glacier crédit photo : © Pierre Pitte / LEGOS

Glacier melt: mapping reveals the acceleration

by CNRS*, CNES* and IRD*, April 2021

Glaciers around the world are melting at a record rate due to global warming. Recent studies have shown that global losses have accelerated in recent years, from 227 gigatonnes of ice lost per year between 2000 and 2004 to 298 gigatonnes per year between 2015 and 2019.
But the data on this phenomenon remained incomplete. Thanks to satellite observations, an international team has just delivered the most complete and precise analysis of the evolution of all these glaciers. This study, published in the journal Nature on 28 April 2021, confirms that their loss of mass has been accelerating since the 2000s.

An important amount of satellite data, since the year 2000

An international team involving scientists from the CNRS*, the University of Toulouse III – Paul Sabatier, with the support of the CNES* and the IRD* has just published its results on the analysis of the melting of the world’s glaciers. It has used nearly half a million images taken since 2000 by the Terra satellite!

This satellite regularly acquires pairs of images of the Earth’s surface using two cameras, which has made it possible to create a series of digital models of glacier elevation. The spatial and temporal accuracy of these results is unprecedented.

glacier
crédit photo : © Pierre Pitte / LEGOS

This new study shows that since 2000, glaciers have been losing an average of 267 billion tonnes of ice per year and that the melting is accelerating.

The fastest melting glaciers are located in the Alps, Iceland and Alaska. Melt rates slowed down between 2010 and 2019 on the east coast of Greenland, Iceland and Scandinavia. This local deceleration could be due to a weather anomaly that has caused higher precipitation and lower temperatures, slowing down ice loss.

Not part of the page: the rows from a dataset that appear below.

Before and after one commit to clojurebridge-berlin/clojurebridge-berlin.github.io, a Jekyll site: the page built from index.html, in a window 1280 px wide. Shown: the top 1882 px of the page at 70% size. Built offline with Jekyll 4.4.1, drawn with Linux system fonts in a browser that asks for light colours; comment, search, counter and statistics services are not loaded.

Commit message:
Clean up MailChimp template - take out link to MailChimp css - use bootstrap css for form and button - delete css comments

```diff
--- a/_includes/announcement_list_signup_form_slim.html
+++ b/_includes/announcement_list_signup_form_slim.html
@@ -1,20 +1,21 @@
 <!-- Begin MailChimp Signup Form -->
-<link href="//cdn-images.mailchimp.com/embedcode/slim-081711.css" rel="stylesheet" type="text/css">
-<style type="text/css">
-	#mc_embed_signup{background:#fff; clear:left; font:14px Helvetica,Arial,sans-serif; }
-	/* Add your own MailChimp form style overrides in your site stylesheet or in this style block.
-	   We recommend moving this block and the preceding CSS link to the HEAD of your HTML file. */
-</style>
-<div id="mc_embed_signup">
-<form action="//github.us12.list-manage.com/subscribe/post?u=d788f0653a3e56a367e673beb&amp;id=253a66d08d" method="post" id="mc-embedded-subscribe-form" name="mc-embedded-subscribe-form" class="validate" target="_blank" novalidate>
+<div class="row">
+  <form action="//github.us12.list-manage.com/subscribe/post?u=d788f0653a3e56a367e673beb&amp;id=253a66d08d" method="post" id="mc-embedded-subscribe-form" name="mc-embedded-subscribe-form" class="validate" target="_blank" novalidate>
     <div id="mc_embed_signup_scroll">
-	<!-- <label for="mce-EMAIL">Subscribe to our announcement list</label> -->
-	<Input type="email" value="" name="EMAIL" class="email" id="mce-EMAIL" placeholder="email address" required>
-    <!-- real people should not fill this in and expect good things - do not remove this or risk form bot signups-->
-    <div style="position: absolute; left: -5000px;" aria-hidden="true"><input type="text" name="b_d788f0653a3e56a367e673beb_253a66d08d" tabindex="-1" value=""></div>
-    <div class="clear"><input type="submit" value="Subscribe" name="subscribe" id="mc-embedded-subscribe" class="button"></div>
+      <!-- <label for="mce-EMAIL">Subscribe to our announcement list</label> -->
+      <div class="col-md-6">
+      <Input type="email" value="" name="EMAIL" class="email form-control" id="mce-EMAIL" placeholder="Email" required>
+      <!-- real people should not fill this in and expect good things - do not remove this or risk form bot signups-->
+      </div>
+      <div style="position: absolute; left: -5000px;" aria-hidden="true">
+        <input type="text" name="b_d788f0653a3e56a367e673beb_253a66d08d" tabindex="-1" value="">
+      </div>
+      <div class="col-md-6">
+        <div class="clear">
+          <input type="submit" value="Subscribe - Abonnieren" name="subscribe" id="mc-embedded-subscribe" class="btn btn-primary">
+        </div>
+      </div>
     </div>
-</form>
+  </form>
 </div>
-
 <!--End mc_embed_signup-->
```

Decadal and regional variability in mass loss is largely controlled by changes in precipitation. In contrast, the overall acceleration in glacier mass loss is a result of rising temperatures.

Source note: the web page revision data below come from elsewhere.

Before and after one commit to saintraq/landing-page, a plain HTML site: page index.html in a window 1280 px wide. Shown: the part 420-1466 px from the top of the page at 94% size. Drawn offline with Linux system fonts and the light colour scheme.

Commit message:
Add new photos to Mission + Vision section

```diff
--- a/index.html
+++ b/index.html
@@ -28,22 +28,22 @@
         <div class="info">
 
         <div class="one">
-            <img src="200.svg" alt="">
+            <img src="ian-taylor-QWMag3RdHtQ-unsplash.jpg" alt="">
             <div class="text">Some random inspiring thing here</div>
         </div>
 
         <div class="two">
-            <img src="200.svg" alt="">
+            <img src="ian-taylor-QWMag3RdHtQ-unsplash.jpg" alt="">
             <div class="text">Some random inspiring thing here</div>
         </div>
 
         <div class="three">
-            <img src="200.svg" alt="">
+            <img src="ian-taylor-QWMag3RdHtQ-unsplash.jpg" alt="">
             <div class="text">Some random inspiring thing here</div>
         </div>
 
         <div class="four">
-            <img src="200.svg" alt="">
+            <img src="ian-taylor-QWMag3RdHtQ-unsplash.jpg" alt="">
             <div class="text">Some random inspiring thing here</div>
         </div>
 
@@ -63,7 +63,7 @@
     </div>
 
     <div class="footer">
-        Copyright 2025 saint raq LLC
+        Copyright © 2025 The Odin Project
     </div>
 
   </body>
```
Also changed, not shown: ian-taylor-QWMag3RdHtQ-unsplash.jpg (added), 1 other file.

These new observations will help refine projections of future glacier evolution, which could, for example, contribute to better anticipation of changes in water resources in certain mountain regions.

glacier argentine
crédit photo : © Etienne Berthier / LEGOS

Référence:

« Accelerated global glacier mass loss in the early twenty-first century » : Hugonnet, R., McNabb, R., Berthier, E., Menounos, B., Nuth, C., Girod, L., Farinotti, D., Huss, M., Dussaillant, I., Brun, F., et Kääb, A. – Revue Nature, le 29 avril 2021, doi:10.1038/s41586-021-03436-z

*CNRS : Centre National de la Recherche Scientifique
*CNES : Centre National d’Études Spatiales
*IRD : Institut de Recherche pour le Développement

share the article on social media